Post  ladhrann on Wed Jan 11, 2012 10:28 pm

Woolly Way wrote:Do you stock organic wool or fabric? Are you interested in the whole cotton pesticide debate, or fairtrade for textile workers? Why not help us compile the most up-to-date Irish info on these topics. Submit articles, ideas, links, recommend books, write reviews of companies, of products. Or just chat about it here...

Hello,

I think that the most salient issue in the debate on sustainable and fairtrade etc. clothing and fashion is the changing of the public mindset. It is imperative that people's attitudes to cheap/disposable clothing are changed. Very often it is possible for a superior product to be made at the same or even cheaper prices in than Ireland than a comparable fashion product. It is possible to get a ready-to-wear shirt made in Ireland for £35. Large chains often sell 'high fashion', in poorer cloth and fit for a multiple of that.

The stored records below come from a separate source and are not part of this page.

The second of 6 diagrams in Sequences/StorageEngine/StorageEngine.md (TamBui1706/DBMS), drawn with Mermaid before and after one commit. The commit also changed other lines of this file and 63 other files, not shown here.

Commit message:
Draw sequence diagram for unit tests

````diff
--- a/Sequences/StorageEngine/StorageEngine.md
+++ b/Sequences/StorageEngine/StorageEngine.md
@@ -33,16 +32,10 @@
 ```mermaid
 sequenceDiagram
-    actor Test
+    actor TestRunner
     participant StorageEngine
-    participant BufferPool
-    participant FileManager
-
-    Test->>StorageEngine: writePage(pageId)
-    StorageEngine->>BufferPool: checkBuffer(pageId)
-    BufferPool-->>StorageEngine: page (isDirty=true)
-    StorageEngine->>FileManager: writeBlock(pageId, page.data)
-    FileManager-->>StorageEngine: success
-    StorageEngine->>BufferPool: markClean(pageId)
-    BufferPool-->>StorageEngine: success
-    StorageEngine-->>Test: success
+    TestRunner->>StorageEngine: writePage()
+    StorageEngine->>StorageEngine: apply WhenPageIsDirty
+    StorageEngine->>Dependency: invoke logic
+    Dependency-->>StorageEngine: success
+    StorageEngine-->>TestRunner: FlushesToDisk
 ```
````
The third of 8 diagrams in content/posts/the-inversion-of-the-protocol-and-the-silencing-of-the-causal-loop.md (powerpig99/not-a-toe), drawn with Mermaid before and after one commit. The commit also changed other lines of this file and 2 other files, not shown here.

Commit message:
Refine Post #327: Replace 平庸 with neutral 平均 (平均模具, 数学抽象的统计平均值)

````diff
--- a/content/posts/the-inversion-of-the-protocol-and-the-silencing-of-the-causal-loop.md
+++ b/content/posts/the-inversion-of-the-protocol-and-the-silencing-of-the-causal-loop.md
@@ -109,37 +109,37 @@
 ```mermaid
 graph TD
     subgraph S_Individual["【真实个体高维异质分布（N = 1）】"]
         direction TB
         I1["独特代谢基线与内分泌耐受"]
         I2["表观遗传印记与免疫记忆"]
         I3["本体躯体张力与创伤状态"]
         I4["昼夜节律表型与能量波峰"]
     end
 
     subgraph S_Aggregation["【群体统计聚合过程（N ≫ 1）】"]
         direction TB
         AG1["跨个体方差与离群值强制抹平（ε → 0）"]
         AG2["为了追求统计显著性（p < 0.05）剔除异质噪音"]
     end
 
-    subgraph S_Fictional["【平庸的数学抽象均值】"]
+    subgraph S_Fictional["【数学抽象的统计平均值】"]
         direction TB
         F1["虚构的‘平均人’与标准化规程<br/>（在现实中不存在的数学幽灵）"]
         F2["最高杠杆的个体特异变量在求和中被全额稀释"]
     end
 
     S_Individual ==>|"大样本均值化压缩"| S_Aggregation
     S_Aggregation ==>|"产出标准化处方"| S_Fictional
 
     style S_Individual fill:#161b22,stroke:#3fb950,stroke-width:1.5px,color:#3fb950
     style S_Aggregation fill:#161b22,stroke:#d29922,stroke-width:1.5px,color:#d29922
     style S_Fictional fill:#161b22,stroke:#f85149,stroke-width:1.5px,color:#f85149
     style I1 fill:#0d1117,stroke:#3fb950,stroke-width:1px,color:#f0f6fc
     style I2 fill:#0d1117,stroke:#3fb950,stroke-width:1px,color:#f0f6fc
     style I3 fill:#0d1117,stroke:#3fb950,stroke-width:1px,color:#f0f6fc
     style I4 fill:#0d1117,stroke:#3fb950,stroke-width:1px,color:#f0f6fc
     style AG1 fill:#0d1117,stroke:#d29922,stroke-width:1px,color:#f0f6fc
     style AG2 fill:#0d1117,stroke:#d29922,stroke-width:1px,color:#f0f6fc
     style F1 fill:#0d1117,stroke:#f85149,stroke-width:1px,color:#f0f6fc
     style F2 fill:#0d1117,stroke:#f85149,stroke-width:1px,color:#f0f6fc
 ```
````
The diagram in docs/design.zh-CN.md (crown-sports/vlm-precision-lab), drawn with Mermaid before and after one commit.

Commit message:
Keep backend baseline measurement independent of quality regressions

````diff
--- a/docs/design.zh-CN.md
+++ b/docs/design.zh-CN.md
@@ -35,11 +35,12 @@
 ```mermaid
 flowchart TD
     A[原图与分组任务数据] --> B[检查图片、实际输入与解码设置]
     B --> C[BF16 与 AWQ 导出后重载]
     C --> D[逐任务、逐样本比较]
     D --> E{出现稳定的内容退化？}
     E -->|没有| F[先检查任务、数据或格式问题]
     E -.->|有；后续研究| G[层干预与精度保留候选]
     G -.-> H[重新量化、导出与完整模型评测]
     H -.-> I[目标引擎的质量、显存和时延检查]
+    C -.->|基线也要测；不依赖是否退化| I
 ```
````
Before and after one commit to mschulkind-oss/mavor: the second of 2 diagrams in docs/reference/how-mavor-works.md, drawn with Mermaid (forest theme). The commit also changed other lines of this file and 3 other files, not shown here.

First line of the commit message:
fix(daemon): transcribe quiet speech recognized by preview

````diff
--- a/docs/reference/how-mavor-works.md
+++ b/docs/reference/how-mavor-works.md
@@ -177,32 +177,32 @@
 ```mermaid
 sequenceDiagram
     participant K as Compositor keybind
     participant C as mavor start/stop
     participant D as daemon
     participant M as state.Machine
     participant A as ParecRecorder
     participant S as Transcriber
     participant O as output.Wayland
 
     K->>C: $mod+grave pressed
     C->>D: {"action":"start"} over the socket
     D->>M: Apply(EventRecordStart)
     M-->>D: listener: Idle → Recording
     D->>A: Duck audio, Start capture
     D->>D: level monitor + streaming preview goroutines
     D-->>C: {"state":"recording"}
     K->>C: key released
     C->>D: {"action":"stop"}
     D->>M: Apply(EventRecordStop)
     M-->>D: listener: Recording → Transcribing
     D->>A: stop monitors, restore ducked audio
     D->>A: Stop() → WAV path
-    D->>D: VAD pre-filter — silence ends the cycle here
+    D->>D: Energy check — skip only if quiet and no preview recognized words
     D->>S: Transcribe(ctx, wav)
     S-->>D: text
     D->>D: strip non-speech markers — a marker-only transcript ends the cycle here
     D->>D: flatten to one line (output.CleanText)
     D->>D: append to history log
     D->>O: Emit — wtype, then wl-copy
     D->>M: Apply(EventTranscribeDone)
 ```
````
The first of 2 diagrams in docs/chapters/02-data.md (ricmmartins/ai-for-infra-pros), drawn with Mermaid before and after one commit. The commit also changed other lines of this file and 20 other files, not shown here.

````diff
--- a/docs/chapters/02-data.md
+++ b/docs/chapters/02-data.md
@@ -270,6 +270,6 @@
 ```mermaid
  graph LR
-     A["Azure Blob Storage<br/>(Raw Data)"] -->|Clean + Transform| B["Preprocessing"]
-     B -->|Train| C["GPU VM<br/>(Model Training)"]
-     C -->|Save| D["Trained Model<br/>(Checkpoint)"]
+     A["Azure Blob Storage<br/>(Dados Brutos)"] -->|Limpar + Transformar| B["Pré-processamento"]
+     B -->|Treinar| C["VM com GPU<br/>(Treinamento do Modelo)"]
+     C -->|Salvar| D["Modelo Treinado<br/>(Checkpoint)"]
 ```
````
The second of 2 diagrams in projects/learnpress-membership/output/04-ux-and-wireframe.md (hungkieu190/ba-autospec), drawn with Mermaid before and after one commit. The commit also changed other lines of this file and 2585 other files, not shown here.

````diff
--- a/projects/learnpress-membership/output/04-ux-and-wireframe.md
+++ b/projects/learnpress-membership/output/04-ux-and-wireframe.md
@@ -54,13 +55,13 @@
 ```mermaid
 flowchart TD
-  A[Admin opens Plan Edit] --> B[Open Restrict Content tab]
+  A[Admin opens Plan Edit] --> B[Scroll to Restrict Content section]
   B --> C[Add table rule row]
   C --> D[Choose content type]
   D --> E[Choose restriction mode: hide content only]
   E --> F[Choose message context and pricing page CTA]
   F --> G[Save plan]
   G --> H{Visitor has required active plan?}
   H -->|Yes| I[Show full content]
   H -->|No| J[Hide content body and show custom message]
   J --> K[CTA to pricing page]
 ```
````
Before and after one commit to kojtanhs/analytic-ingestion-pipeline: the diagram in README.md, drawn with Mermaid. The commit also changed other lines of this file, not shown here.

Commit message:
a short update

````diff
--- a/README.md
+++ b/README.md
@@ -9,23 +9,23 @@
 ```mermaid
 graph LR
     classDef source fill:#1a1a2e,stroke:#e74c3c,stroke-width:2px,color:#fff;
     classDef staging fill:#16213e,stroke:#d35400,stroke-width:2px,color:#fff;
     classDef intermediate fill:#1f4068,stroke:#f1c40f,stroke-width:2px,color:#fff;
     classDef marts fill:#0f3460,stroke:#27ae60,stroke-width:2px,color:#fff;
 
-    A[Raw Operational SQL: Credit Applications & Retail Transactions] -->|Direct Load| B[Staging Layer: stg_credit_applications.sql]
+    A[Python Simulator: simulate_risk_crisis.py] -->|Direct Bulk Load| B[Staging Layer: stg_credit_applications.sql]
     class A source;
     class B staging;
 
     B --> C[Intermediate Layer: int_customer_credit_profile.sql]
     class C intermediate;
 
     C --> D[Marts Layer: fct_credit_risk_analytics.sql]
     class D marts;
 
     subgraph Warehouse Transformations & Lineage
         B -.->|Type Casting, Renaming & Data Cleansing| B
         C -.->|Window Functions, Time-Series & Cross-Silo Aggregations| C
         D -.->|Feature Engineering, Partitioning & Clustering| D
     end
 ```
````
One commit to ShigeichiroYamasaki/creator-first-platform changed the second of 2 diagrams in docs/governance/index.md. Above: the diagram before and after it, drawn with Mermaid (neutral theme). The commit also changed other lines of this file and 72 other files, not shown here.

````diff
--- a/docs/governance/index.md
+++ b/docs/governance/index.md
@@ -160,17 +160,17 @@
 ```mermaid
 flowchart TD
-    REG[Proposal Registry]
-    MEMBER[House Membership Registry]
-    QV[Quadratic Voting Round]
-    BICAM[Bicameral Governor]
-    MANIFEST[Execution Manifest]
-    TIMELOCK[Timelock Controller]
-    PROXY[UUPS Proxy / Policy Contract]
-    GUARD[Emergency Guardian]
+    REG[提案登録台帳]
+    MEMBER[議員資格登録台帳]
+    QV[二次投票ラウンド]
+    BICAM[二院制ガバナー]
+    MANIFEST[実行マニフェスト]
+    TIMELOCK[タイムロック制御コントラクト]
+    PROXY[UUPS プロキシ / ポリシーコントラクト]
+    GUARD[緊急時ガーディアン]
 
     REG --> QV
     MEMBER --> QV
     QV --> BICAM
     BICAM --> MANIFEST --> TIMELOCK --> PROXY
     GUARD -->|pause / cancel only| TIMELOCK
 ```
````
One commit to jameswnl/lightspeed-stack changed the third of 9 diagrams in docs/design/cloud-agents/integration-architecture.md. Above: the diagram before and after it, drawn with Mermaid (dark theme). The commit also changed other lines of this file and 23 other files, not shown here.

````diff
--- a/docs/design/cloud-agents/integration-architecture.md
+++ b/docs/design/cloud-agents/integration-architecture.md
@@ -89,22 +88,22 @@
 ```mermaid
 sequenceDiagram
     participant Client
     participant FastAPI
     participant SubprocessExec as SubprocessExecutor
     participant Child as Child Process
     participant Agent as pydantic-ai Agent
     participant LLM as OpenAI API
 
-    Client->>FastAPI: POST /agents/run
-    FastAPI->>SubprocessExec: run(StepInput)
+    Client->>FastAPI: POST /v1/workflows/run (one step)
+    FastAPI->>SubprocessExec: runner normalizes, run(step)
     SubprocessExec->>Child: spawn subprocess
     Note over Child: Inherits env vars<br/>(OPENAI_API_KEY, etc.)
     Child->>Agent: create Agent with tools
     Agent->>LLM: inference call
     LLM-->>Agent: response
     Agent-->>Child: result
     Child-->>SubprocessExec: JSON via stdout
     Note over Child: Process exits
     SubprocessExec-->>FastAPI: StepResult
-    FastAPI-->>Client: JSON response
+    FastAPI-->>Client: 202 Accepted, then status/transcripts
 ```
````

The remaining spinners will only stay open if knitters and crafters insist on using 100% wool Irish yarn for knitting and felting. The woollen and linen mills will continue to weave cloth as long as men and women insist on buying Irish tweed instead of allowing themselves to be fooled by 'designer' muck.

The high-end craft market is not immune to this thinking as well. Very many craft and cloth shops sell 'designer' prints etc. with no indication of origin instead of stocking Irish-made cloth and other European-made fabrics.

Perhaps in the words of Danton, 'Après le pain, l'éducation est le premier besoin du peuple' or 'the first need of the people after bread is education'

Micheál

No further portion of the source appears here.